Instead, consider smart alternatives like whole-wheat flour, fruit purees, maple syrup, dried fruit, and even spices. These ingredients can add fiber, flavor, vitamins, and minerals.
Look for recipes like those that already incorporate natural ingredients. But to experiment yourself, refer to “Smart Substitutions” at the bottom of this article for healthy options. Then get baking!
Flours and Grains
White flour is popular for baking, but it’s not the healthiest choice. Refined white flour has had 93 percent of its fiber removed, as well as most of its vitamin E. The bleaching process strips remaining nutrients, often leaving behind dubious residues.
Try using whole-wheat and other whole-grain flours instead. Experiment with a little at a time when substituting these, since the texture of the final product may vary with whole-grain flours. Also, look for recipes that include whole oats and oat flours. Both are excellent sources of fiber. Substitute whole oats (not instant) for up to one-third of the flour when baking breads, cakes, cookies, and muffins.
Natural sweeteners tend to have more vitamins and minerals than highly refined white sugar, and they’re easy to use. When choosing one, consider the flavor you wish the final product to have. Molasses will add a totally different taste—and color—than honey.
Here’s a list of some popular sweeteners and their benefits:
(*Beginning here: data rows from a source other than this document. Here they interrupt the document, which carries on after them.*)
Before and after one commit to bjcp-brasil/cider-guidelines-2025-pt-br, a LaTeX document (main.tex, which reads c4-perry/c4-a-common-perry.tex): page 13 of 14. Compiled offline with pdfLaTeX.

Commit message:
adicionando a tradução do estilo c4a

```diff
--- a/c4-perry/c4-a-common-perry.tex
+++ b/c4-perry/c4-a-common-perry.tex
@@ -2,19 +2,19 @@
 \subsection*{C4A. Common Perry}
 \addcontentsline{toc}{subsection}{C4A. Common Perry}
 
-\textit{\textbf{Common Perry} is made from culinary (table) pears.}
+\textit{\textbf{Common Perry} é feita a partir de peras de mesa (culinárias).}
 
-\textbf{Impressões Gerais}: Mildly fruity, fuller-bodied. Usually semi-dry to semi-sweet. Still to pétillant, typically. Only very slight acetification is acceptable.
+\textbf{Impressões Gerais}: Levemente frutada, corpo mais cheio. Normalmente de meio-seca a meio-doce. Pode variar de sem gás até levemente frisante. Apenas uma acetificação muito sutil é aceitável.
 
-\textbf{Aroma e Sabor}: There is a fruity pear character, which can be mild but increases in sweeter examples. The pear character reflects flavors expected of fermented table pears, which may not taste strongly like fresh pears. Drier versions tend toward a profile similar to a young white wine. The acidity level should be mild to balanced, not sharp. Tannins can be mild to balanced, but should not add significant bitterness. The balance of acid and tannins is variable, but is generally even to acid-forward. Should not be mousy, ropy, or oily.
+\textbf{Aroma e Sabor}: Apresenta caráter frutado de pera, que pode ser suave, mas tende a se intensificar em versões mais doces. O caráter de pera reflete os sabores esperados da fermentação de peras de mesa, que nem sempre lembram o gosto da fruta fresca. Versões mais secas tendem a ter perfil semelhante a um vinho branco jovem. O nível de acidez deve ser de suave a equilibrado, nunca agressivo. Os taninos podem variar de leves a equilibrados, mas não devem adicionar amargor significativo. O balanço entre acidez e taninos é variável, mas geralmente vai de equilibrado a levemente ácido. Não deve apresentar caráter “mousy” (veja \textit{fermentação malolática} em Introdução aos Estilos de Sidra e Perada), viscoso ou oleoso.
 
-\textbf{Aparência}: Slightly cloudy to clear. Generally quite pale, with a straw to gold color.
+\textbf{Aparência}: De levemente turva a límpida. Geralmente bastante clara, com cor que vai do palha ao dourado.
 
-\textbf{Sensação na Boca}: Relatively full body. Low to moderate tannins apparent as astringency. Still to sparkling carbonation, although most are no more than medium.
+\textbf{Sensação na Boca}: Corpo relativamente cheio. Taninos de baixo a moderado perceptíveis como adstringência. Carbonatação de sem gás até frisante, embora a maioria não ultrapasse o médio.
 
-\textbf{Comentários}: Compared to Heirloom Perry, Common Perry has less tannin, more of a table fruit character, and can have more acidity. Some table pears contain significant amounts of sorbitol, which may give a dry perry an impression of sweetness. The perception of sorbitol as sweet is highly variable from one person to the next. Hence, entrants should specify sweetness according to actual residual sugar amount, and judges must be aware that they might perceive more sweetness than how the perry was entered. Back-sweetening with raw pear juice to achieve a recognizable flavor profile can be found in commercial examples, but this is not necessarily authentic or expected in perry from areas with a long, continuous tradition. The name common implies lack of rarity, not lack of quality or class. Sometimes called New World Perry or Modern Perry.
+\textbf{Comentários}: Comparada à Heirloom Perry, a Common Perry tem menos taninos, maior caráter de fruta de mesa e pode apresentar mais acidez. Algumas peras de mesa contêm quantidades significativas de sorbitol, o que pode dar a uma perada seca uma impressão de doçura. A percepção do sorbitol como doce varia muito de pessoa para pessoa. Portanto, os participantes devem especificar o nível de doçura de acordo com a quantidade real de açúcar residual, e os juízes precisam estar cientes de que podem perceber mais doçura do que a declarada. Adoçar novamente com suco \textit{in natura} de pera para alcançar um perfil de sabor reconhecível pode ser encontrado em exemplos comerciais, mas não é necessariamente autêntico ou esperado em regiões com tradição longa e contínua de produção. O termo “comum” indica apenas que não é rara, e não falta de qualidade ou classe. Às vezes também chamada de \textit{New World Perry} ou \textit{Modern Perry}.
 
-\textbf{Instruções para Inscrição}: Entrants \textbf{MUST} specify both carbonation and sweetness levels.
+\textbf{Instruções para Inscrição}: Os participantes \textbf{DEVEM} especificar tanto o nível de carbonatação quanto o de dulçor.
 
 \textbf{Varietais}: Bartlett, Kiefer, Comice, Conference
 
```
- Honey contains trace amounts of vitamins and minerals, as well as potentially beneficial enzymes. Since it’s twice as sweet as sugar, use half the amount of honey as you would sugar in a recipe. Decrease another liquid by one-fourth cup per cup of honey, and add a pinch of baking soda.
- Maple syrup is an old-fashioned favorite and contains trace amounts of vitamins B2, B5, and B6. Use three-fourths cup to replace one cup of sugar, and reduce another liquid in the recipe by three tablespoons.
- Blackstrap molasses is a byproduct of sugar refining and is rich in iron and minerals. Instead of one cup of sugar, use three-fourths cup molasses. Decrease another liquid by one-fourth cup, omit any baking powder, and add one-half teaspoon baking soda.
- Applesauce and other pureed fruits can replace some of the oils and sugars in baked goods. These natural sweeteners make the end product more moist and tender while adding fiber.
- Fruit juice concentrates are frozen products made by cooking down fruit juices. To use them in place of sugar, just substitute three-fourths cup of thawed juice concentrate for each cup of white sugar, and decrease the liquid in the recipe by three tablespoons.
After opening liquid sweeteners, store them in the refrigerator. Keep fruit juice concentrates frozen until ready to use.
Spices add distinct flavors to your baked goods. The flavors that spices add help to cut down on salt and sugar use, too, making low-fat eating tastier. You can reduce the amount of sweetener in fruit and dessert recipes by adding cinnamon, cloves, allspice, ginger, anise, or fennel.
When shopping for spices, look for organic varieties. Regularly discard spices that are over a year old since they lose some of their flavor and potency.
Adding dried fruits to baked foods is a smart way to increase fiber and flavor. Dried blueberries, cherries, or cranberries make healthy and tasty substitutes for raisins.
To rehydrate dried fruits, place them in a glass cup or bowl. Add boiling water or fruit juice.